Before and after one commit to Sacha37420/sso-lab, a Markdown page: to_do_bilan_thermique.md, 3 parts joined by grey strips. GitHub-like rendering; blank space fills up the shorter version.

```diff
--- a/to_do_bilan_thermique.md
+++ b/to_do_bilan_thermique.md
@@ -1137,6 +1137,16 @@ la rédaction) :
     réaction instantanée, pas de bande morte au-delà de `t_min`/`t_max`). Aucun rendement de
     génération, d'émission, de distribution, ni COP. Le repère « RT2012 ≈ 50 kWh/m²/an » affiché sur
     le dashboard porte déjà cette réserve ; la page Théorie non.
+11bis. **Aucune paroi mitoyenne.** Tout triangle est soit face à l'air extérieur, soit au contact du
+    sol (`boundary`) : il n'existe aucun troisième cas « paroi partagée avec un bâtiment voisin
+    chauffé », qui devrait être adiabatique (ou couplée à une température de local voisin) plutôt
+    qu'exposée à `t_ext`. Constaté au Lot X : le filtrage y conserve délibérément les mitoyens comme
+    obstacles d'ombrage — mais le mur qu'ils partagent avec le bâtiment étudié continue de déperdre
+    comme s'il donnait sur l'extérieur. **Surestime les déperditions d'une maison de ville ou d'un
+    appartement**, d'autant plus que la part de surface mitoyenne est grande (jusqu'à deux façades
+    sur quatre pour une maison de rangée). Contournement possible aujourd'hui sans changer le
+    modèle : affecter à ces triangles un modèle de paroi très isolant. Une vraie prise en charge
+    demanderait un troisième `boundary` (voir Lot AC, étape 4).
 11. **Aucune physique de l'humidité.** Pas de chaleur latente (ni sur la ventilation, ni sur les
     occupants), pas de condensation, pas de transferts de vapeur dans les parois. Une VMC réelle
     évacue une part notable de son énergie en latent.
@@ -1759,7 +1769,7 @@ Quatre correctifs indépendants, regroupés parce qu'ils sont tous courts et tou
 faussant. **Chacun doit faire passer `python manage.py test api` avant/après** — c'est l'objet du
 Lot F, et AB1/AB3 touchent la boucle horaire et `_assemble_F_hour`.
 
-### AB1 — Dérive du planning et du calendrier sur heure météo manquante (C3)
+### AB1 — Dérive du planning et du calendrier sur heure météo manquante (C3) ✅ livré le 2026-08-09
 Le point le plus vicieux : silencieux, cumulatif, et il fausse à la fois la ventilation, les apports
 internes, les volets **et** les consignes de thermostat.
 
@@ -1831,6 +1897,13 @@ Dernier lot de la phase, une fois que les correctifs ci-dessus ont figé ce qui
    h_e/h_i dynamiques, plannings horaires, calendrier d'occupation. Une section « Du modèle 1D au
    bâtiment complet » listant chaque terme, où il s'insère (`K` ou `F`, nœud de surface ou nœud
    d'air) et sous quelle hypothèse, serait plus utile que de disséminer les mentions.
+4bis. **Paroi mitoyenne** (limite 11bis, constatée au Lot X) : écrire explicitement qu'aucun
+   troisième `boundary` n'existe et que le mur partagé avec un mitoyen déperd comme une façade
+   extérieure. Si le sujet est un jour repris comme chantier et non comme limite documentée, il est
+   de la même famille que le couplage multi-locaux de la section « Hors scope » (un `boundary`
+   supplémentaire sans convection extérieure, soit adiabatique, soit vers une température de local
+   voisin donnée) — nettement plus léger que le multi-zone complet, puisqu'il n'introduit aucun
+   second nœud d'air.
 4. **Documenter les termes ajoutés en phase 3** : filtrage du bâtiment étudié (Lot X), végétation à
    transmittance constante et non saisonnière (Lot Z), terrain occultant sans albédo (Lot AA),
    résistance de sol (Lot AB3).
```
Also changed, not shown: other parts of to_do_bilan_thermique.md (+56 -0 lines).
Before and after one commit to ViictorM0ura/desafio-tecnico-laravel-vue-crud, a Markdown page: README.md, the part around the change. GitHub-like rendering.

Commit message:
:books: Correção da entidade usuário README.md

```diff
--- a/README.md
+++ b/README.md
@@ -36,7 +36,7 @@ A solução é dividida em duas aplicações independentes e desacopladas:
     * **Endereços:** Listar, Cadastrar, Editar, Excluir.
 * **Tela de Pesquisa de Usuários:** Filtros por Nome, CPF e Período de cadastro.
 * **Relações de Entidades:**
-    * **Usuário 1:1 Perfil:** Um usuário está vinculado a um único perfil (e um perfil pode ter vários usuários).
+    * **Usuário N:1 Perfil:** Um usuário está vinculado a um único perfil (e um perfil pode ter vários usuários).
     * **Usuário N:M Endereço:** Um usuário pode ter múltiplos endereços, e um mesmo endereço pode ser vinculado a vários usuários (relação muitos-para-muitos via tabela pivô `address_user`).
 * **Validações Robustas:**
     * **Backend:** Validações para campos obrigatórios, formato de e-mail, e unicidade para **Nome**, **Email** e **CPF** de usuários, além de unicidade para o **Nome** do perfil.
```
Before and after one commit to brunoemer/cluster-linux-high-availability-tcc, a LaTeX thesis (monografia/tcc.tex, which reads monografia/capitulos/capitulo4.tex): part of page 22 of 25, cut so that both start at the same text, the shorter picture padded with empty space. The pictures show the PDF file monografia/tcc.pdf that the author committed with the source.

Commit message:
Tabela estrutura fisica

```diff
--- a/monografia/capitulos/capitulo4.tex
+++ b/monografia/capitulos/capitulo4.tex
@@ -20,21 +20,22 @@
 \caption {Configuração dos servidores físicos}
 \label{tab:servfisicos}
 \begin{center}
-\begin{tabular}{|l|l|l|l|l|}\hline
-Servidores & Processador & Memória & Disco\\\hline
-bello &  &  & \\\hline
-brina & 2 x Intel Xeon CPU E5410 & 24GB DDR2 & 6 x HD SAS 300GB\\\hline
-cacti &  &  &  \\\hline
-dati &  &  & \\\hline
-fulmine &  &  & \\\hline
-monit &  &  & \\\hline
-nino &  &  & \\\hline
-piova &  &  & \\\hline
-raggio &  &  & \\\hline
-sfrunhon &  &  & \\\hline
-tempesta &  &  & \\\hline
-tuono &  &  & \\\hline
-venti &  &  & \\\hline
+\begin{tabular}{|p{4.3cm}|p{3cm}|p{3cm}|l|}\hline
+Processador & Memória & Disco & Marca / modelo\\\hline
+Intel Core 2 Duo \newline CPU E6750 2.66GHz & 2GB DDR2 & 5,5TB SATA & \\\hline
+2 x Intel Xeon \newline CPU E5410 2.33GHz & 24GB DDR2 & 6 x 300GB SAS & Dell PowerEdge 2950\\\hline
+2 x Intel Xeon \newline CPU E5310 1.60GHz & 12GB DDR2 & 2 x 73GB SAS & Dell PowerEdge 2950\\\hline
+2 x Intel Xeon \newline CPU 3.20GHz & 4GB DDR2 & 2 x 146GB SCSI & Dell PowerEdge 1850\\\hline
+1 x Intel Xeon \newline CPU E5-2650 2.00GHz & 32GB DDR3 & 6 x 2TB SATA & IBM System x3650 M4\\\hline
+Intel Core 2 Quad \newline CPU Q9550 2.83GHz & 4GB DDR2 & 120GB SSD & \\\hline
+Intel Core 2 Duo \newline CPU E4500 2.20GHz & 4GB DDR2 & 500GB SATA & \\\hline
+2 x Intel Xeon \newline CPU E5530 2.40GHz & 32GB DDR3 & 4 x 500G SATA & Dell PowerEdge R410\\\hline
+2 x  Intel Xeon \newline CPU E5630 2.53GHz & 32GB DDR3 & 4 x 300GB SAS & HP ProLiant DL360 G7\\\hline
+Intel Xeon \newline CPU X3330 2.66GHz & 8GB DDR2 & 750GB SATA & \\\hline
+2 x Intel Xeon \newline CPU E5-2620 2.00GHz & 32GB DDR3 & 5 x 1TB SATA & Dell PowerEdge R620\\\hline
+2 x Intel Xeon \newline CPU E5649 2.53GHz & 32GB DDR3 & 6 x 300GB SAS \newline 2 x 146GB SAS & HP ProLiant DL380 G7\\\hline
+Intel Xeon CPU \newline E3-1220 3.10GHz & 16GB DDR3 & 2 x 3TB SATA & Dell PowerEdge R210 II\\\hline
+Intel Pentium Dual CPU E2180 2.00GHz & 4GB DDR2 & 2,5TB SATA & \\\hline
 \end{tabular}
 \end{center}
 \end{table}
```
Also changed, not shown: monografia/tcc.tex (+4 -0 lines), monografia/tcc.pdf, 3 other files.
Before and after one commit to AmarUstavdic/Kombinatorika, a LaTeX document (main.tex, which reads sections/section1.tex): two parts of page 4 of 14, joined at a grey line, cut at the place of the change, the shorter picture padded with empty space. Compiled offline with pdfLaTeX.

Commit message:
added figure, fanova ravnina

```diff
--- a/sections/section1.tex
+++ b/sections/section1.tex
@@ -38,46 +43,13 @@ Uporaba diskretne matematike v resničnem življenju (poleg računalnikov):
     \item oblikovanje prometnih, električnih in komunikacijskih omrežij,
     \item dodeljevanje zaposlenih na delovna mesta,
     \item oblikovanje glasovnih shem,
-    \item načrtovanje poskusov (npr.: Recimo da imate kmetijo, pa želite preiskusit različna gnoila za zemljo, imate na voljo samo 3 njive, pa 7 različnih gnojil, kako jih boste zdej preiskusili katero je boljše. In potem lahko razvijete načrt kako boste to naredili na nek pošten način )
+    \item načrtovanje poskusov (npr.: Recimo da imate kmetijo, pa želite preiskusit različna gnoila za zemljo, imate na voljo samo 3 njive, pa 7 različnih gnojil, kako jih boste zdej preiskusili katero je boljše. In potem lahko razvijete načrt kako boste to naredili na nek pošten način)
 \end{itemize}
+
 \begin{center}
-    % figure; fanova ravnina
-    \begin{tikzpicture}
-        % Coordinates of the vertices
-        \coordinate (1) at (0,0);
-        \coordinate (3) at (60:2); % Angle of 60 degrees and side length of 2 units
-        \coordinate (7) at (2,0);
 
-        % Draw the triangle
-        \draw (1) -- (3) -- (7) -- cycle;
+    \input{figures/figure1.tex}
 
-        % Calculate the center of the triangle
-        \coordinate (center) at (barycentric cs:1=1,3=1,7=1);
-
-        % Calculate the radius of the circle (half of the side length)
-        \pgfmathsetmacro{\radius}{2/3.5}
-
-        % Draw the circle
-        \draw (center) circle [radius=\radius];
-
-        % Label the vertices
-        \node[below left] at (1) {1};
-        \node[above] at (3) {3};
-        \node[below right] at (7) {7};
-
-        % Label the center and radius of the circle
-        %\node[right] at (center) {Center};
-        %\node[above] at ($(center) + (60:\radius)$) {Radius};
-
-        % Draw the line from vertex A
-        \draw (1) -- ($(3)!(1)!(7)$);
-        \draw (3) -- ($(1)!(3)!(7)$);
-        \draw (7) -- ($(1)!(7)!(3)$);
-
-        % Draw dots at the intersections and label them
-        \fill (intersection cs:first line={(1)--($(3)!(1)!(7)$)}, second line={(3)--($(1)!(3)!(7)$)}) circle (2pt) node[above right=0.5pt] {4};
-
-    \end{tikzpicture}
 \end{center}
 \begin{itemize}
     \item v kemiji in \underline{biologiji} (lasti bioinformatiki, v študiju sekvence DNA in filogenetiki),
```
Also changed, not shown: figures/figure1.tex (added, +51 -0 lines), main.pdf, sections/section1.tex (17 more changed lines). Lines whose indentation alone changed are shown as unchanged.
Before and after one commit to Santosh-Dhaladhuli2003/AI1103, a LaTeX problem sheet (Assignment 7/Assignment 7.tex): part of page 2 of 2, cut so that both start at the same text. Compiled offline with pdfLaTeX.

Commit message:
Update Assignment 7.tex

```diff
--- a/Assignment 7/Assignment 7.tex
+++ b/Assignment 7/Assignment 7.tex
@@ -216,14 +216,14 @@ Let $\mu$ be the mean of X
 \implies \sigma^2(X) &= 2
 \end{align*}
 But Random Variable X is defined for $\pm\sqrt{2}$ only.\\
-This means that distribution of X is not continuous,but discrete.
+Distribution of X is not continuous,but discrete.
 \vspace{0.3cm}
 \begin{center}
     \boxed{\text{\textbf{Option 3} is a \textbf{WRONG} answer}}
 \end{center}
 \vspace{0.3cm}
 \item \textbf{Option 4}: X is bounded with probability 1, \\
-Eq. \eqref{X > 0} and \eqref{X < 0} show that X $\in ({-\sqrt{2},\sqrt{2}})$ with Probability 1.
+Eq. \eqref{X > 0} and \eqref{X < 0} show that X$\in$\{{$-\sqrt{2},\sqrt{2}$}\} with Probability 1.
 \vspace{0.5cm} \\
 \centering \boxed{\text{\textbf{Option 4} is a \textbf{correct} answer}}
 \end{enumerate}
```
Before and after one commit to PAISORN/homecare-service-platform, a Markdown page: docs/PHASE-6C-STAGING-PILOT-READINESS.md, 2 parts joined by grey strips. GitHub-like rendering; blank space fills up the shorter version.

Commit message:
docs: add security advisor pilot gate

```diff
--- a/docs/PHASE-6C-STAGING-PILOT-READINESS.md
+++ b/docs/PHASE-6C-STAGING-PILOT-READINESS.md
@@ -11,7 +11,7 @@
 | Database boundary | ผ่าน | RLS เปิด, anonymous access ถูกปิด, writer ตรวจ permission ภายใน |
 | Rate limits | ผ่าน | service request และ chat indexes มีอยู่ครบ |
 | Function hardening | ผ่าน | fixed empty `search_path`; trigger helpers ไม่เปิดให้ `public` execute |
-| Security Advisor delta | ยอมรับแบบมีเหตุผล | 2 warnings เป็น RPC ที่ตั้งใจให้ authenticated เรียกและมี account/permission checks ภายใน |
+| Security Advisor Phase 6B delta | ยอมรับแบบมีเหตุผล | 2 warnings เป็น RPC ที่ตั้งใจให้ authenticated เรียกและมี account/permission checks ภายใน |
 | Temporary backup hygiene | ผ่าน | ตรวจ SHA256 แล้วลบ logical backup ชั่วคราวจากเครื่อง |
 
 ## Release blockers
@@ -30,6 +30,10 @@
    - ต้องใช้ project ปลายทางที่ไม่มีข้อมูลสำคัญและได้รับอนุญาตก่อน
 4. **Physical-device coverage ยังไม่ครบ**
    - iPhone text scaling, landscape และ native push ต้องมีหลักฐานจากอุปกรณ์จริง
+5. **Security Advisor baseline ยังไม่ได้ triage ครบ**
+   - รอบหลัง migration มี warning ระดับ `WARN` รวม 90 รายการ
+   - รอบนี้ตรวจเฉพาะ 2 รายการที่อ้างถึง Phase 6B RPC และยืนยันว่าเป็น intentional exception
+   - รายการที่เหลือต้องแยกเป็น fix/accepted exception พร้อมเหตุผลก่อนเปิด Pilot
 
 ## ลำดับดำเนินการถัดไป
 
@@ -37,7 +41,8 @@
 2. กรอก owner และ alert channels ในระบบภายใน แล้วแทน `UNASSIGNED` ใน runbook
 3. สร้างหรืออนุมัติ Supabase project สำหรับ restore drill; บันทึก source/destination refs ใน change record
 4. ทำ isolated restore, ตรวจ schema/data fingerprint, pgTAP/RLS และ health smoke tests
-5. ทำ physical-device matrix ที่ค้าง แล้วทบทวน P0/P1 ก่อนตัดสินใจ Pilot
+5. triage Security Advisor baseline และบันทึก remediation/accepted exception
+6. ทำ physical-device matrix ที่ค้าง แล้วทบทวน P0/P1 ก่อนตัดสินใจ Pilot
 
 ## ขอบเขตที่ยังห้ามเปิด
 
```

WORK REQUIRED:
Reproduce each line of the records in which the string "docs" appears.

WRITTEN ANSWER:
Before and after one commit to PAISORN/homecare-service-platform, a Markdown page: docs/PHASE-6C-STAGING-PILOT-READINESS.md, 2 parts joined by grey strips. GitHub-like rendering; blank space fills up the shorter version.
docs: add security advisor pilot gate
--- a/docs/PHASE-6C-STAGING-PILOT-READINESS.md
+++ b/docs/PHASE-6C-STAGING-PILOT-READINESS.md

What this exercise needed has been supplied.